Kirk had a list of objectives for the trip and as it turned out, we'd accomplished all of them a day early. We could either camp near the car for another night or just head out. It looked like it might storm on us later, we were all a little tired of camping and we all had at least minor blisters so we decided to head out.

The Mountains to Sea Trail took us back to Graveyard Ridge, which we then took back toward the lot. We ate lunch somewhere along the Mountains to Sea Trail. I could barely force down another bag of noodles. They tasted like they were flavored with pure salt. No more noodles for me. Potatoes forever!

Eventually we picked up the trail that we'd intended to take out on the first day. It crossed Yellowstone Creek near a little shoal or something.

 Graveyard Fields Trail Crossing Yellowstone Creek

"You want to drop our packs and go walking around on the rocks?" Kirk asked.

"Yeah... I mean, I do. But also I really don't." I replied. But then, as if I had no specific control of my body, I found myself walking out onto the rock anyway, carrying my pack, gripped by curiosity. I'm sure Kirk thought that was odd.

We walked all over the rocks.

 Kirk at Yellowstone Creek

It was an interesting little shoal. Several feeder creeks poured off the hill onto the rocks, right there. It also turned out that just downstream was the top of Second Falls.

 Kirk at Top of Lower Falls

No doubt our climbing around pissed off another photographer on the landing below.

The climb up to the lot was very steep, but it was also paved so it was easy to keep a tempo. As Kirk stepped into the lot, he exhaled really loud and amused a group of day hikers standing nearby. They asked a few standard questions. Where are you from? How long have you been out? Did you see any wildlife? Thinking about that last one, it occurred to me... Other than birds and squirrels, we'd only seen two snakes, a dead mouse and a dead shrew the entire time and I'm not sure those last two count as "life." In retrospect, it was kind of disappointing. We'd seen a lot of stuff, but not much wildlife.

A storm was definitely gathering on the horizon.

 Weather Moving in at Graveyard Fields Lot
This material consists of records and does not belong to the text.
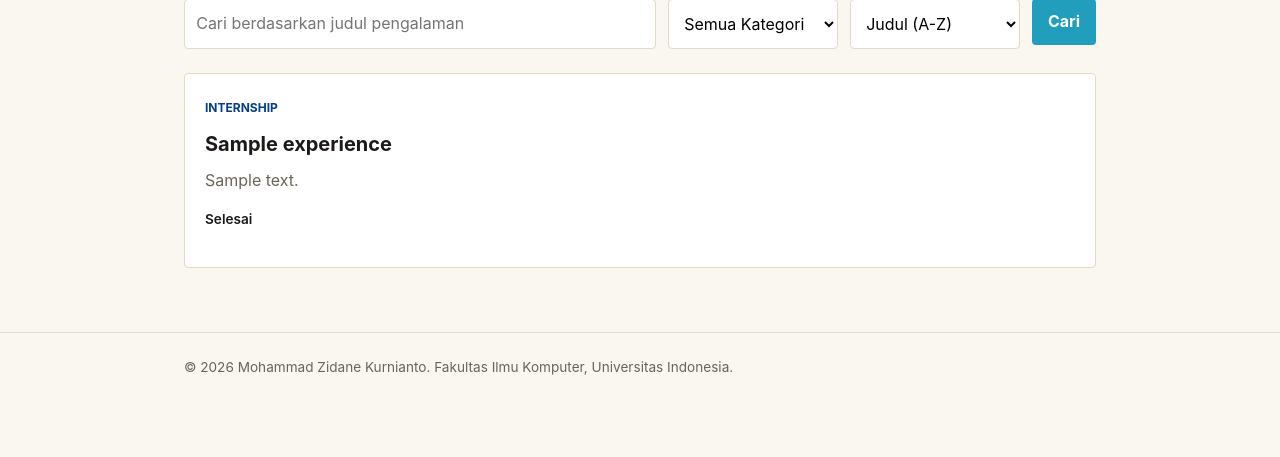
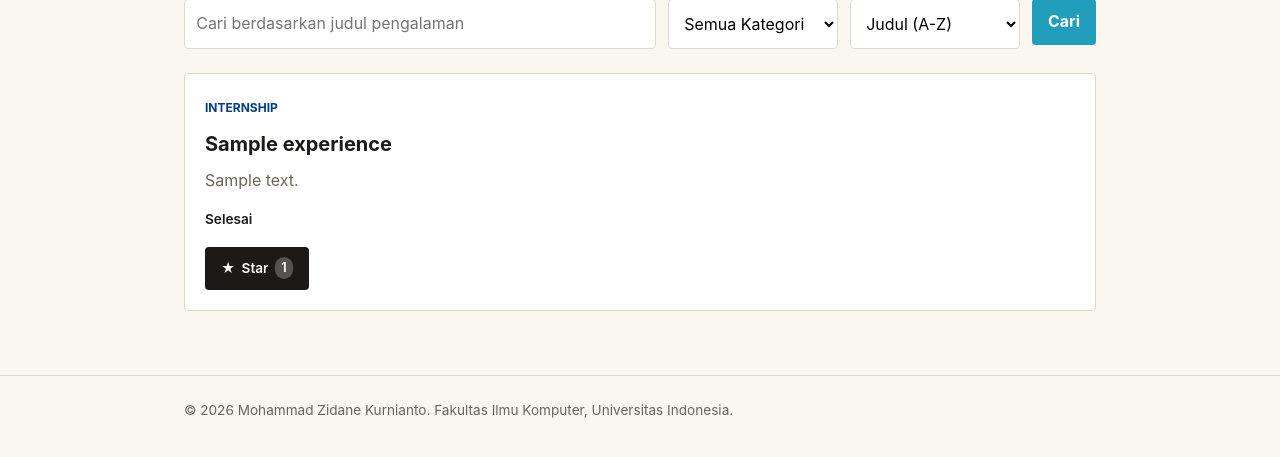
Before and after one commit to Zikabyte/pbp-tutorial, a Django app: page /experience/ in a window 1280 px wide. Shown: the part 247-704 px from the top of the page. Run offline with Django 5.2, Linux system fonts and the light colour scheme; tables that the repository leaves empty hold one stand-in row (values such as "Sample post"); some web fonts are replaced.

Commit message:
feat(experience): implement experience star feature

```diff
--- a/main/models.py
+++ b/main/models.py
@@ -20,6 +20,10 @@ class Experience(models.Model):
     thumbnail = models.URLField(blank=True, null=True)
     started_at = models.DateTimeField(auto_now_add=True)
     ended_at = models.DateTimeField(blank=True, null=True)
+    starred_by = models.ManyToManyField(
+        User, related_name="starred_experiences", blank=True
+    )
+
     def __str__(self):
         return self.title
 
--- a/main/urls.py
+++ b/main/urls.py
@@ -13,7 +13,8 @@ from main.views import (
     show_experience,
     show_main,
     show_projects,
-    toggle_star,
+    toggle_experience_star,
+    toggle_project_star,
     update_experience,
     update_project,
 )
@@ -31,8 +32,8 @@ urlpatterns = [
     path("api/projects/", get_projects_json, name="get_projects_json"),
     path(
         "projects/<uuid:project_id>/star/",
-        toggle_star,
-        name="toggle_star",
+        toggle_project_star,
+        name="toggle_project_star",
     ),
 
     # -------------------------------- Experience -------------------------------- #
@@ -41,6 +42,11 @@ urlpatterns = [
     path("experience/<uuid:experience_id>/edit/", update_experience, name="update_experience"),
     path("experience/<uuid:experience_id>/delete/", delete_experience, name="delete_experience"),
     path("api/experiences/", get_experience_json, name="get_experience_json"),
+    path(
+        "experience/<uuid:experience_id>/star/",
+        toggle_experience_star,
+        name="toggle_experience_star",
+    ),
 
     # ----------------------------------- Auth ----------------------------------- #
     path("register/", register, name="register"),
--- a/main/views.py
+++ b/main/views.py
@@ -174,7 +174,7 @@ def get_experience_json(request):
 
     experiences = experiences.order_by(sort_query)
 
-    projects_json = serializers.serialize("json", experiences)
+    projects_json = serializers.serialize("json", experiences, use_natural_foreign_keys=True)
     return HttpResponse(projects_json, content_type="application/json")
 
 @login_required(login_url="/login/")
@@ -268,7 +268,7 @@ def logout_user(request):
 
 # ----------------------------------- Misc ----------------------------------- #
 @login_required(login_url="/login/")
-def toggle_star(request, project_id):
+def toggle_project_star(request, project_id):
     project = get_object_or_404(Project, pk=project_id)
 
     if request.method == "POST":
@@ -280,3 +280,17 @@ def toggle_star(request, project_id):
             project.starred_by.add(request.user)
 
     return redirect("main:show_projects")
+
+@login_required(login_url="/login/")
+def toggle_experience_star(request, experience_id):
+    experience = get_object_or_404(Experience, pk=experience_id)
+
+    if request.method == "POST":
+        # Kalau akun ini sudah pernah memberi star, batalkan star-nya.
+        # Kalau belum, tambahkan star.
+        if request.user in experience.starred_by.all():
+            experience.starred_by.remove(request.user)
+        else:
+            experience.starred_by.add(request.user)
+
+    return redirect("main:show_experience")
--- /dev/null
+++ b/templates/components/experience_star.html
@@ -0,0 +1,10 @@
+<form method="post" action="{% url 'main:toggle_experience_star' experience.id %}" class="star-form">
+    {% csrf_token %}
+    <button type="submit"
+            class="button button-star{% if user in experience.starred_by.all %} is-starred{% endif %}"
+            title="{% if experience.starred_by.all %}Dibintangi oleh {{ experience.starred_by.all|join:', ' }}{% else %}Jadilah yang pertama memberi star{% endif %}">
+        <span aria-hidden="true">★</span>
+        {% if user in experience.starred_by.all %}Unstar{% else %}Star{% endif %}
+        <span class="star-count">{{ experience.starred_by.count }}</span>
+    </button>
+</form>
--- a/templates/components/project_star.html
+++ b/templates/components/project_star.html
@@ -1,4 +1,4 @@
-<form method="post" action="{% url 'main:toggle_star' project.id %}" class="star-form">
+<form method="post" action="{% url 'main:toggle_project_star' project.id %}" class="star-form">
     {% csrf_token %}
     <button type="submit"
             class="button button-star{% if user in project.starred_by.all %} is-starred{% endif %}"
--- a/templates/experience.html
+++ b/templates/experience.html
@@ -46,6 +46,8 @@
 				{% endif %}
 
 				<div class="project-actions">
+					{% include "components/experience_star.html" with experience=experience %}
+
 					{% if perms.main.change_experience %}
 					<a href="{% url 'main:update_experience' experience.id %}" class="button button-secondary">Edit</a>
 					{% endif %}
```
Also changed, not shown: main/migrations/0005_experience_starred_by.py (added).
We trucked it out of there. Don had a flight out the next day so he and Kirk got hotel rooms. We all showered. Not together, in case that's what it sounded like. You know how when you're showering, sometimes the water will turn sort of brown as it runs off when you're scrubbing a particularly dirty part. The water running off of me was perpetually brown or black for the entire shower. It got especially dark when I washed my hair. I didn't realize how dirty I'd gotten until I started to get clean.

And so ended the great Shining Rock Adventure. I put on the spare clothes that I'd been carrying around all week but hadn't needed and we grabbed some lunch at Brixx again. The pizza was as good as I'd remembered. No offense to Mia's, but I wish there was a Brixx somewhere in Atlanta.

The drive home was uneventful. I only got rained on for a few miles. I'm not sure how bad it was up in the mountains, or if it ever got bad. I had over 1000 emails when I got back, though most of them were from a malfunctioning monitoring system. Still, there were at least 100 that I had to pay attention to. I stopped at the gas station and while I was there, I got a coke. Mmm. Coke.

I say this all the time. I love the outdoors but the outdoors makes me really love civilization. It's hard to believe how good a warm shower or a cold coke or a friendly email can feel sometimes.

The things we take for granted.


  1. I don't know who the Old Butt was, but I bet his motto in life was, "Switchbacks are for pansies. Now where the Hell is my dog?!?!"

    I'm just glad to have been part of the expedition that coined the phrase, "ADVANCE THE TREE!"

  2. As a reminder, fires are NOT permitted in any wilderness area. A sound policy is to dismantle any fire ring you see so as to dissuade subsequent hikers from building a fire as you did. Remember, no trace camping means "no trace" camping. Peace